There have been many attempts at a smartwatch in the past with devices such as the 2001 IBM WatchPad, the Samsung S9110 released in 2009, the iPod Nano with wristband attachment, and the 2012 Sony smartwatch. None of these devices really took off and became a popular trend through consumers. However, 2012 became a major turning point in the public’s view with the release of the Pebble. It was funded through a Kickstarter project which received over 100x the set goal of $100,000. This was a huge push forward in the development of smart watches. Major manufactures like Samsung, Motorola, and Asus saw a new company easily outshine all past previous attempts at a practical smart watch and opened their eyes to the large potential market of consumers who want such a device. This led them to ramp up development and research on this type of watch. In 2013, Samsung released its line of wearable computing as a continuation of its Galaxy series by bringing the Samsung Gear onto the market. However, it received negative responses from consumers and faced many critiques in the lack of well thought out design, software, and implementation of connectivity with phones. It is recorded that Samsung only shipped out 800,000 units, where at least 30% of the consumers that purchased the watch at Best Buy were returned due to the surplus faults of the device. On average, it received a review of around 3 stars on reputable technology sites, while the Pebble smartwatch received an average of 4 stars, displaying the lack of ingenuity of this large company.

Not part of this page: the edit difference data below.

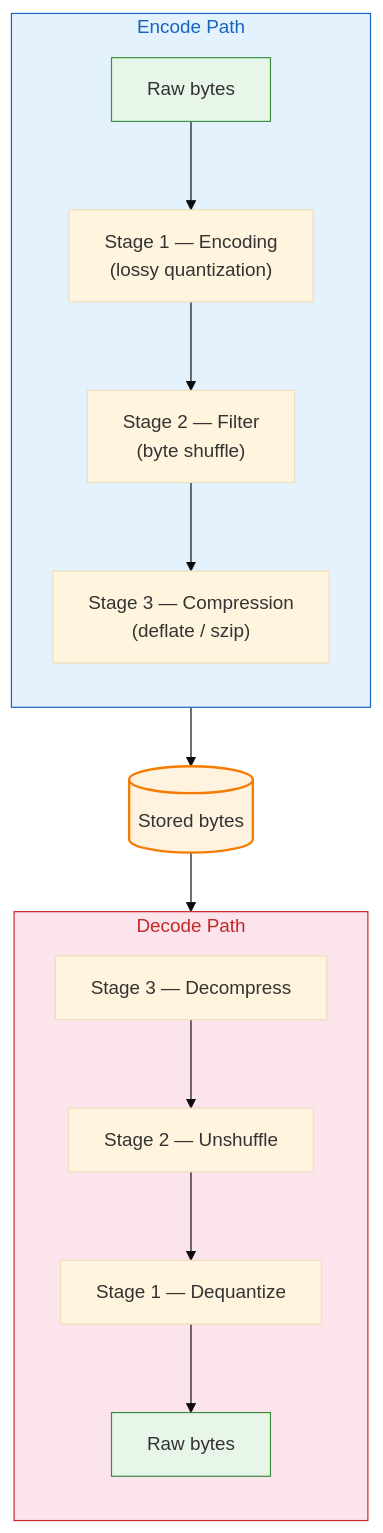
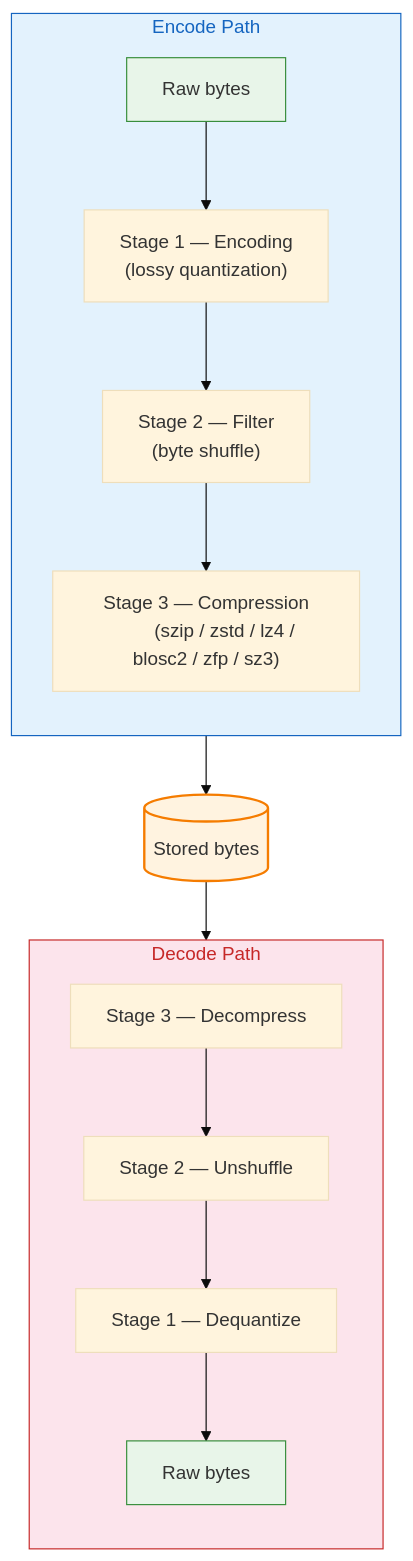
The diagram in docs/src/concepts/pipeline.md (ecmwf/tensogram), drawn with Mermaid (base theme) before and after one commit. The commit also changed other lines of this file and 21 other files, not shown here.

First line of the commit message:
feat(encodings): add five new compressors (zstd, lz4, blosc2, zfp, sz3)

````diff
--- a/docs/src/concepts/pipeline.md
+++ b/docs/src/concepts/pipeline.md
@@ -5,33 +5,33 @@
 ```mermaid
 flowchart TD
     subgraph Encode["Encode Path"]
         direction TB
         A["Raw bytes"]
         B["Stage 1 — Encoding
         (lossy quantization)"]
         C["Stage 2 — Filter
         (byte shuffle)"]
         D["Stage 3 — Compression
-        (deflate / szip)"]
+        (szip / zstd / lz4 / blosc2 / zfp / sz3)"]
         A --> B --> C --> D
     end
 
     S[("Stored bytes")]
 
     subgraph Decode["Decode Path"]
         direction TB
         F["Stage 3 — Decompress"]
         G["Stage 2 — Unshuffle"]
         H["Stage 1 — Dequantize"]
         I["Raw bytes"]
         F --> G --> H --> I
     end
 
     D --> S --> F
 
     style A fill:#e8f5e9,stroke:#388e3c
     style S fill:#fff3e0,stroke:#f57c00,stroke-width:2px
     style I fill:#e8f5e9,stroke:#388e3c
     style Encode fill:#e3f2fd,stroke:#1565c0,color:#1565c0
     style Decode fill:#fce4ec,stroke:#c62828,color:#c62828
 ```
````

The 2013 line of smart watches, including the Gear, Pebble, Sony SW2, and Toq, all had a similar rectangular design. In general, the public was repulsed by this, reducing the overall potential sales. They failed to look like watches that people were used to. Fortunately, the companies responded to the criticisms and rethought the overall design of their products. The smart watch trend we know today was started on September 2014 with the massive release of the Motorola 360. Its design was radically different than its predecessors by supporting a round screen, a familiar look to typical watches. It was a huge hit with Motorola who recorded that it was sold out on the first day of release, way beyond the sale quantity of the other watches. It was sold out everywhere within 3 hours of its release and, like the Pebble, received an average rating of 4 stars. It was the first smartwatch that actually looked good, was comfortable, and felt like it was built solid. But what was also different about it was the software that the watch ran on.
Android Wear was released officially on June 25th and was launched with the LG G Watch, Samsung Gear Live, and the soon to be sold, Moto 360. It was a derivation of Google’s Android OS and is only pairable with android devices, leaving the IPhone users with only the Pebble and other less popular Bluetooth watches. However, they will have a solution on April 24th with the launch of the Apple Watch. Like all of Apple’s devices, its price is inflated in comparison to the competition, and will start at $350 and go all the way up $17,000. It will support features similar to Android Wear such as notification support, track heart rate, call and record audio, etc.
But the real question is if anyone actually needs a smart watch. Are they a useful piece of technology that is worth shelling out $200-350 or just an over-the-top watch? To be fair, smart watches are truly in their infancy right now, and have much more room to get “smarter”. It seems as though developers are stuck on a paradigm where they feel that a smart watch must be paired to one’s phone. But then again, what else could possible be added a watch? A camera? A microphone? These features just make it more and more like the device you already have in your pocket and only add a convenience factor of it being attached to your wrist. This makes the main benefit of the watch, the fact that you do not have to reach into your pocket and struggle to get your phone out. However, playing devil’s advocate, this could increase safety in certain scenarios. For example, while driving, if one receives a text, the device is only angled slightly down in one’s view of the road while his or her hands are on the steering wheel. Reading a text is much safer with this small change of view than the amount of motion that it takes to find one’s phone, unlock it, and read the message. Also, its always-on microphone is a huge benefit as well in terms of safety. A user can simply say “Ok Google text Stephanie hello” (on android wear). But does this make these devices worth it?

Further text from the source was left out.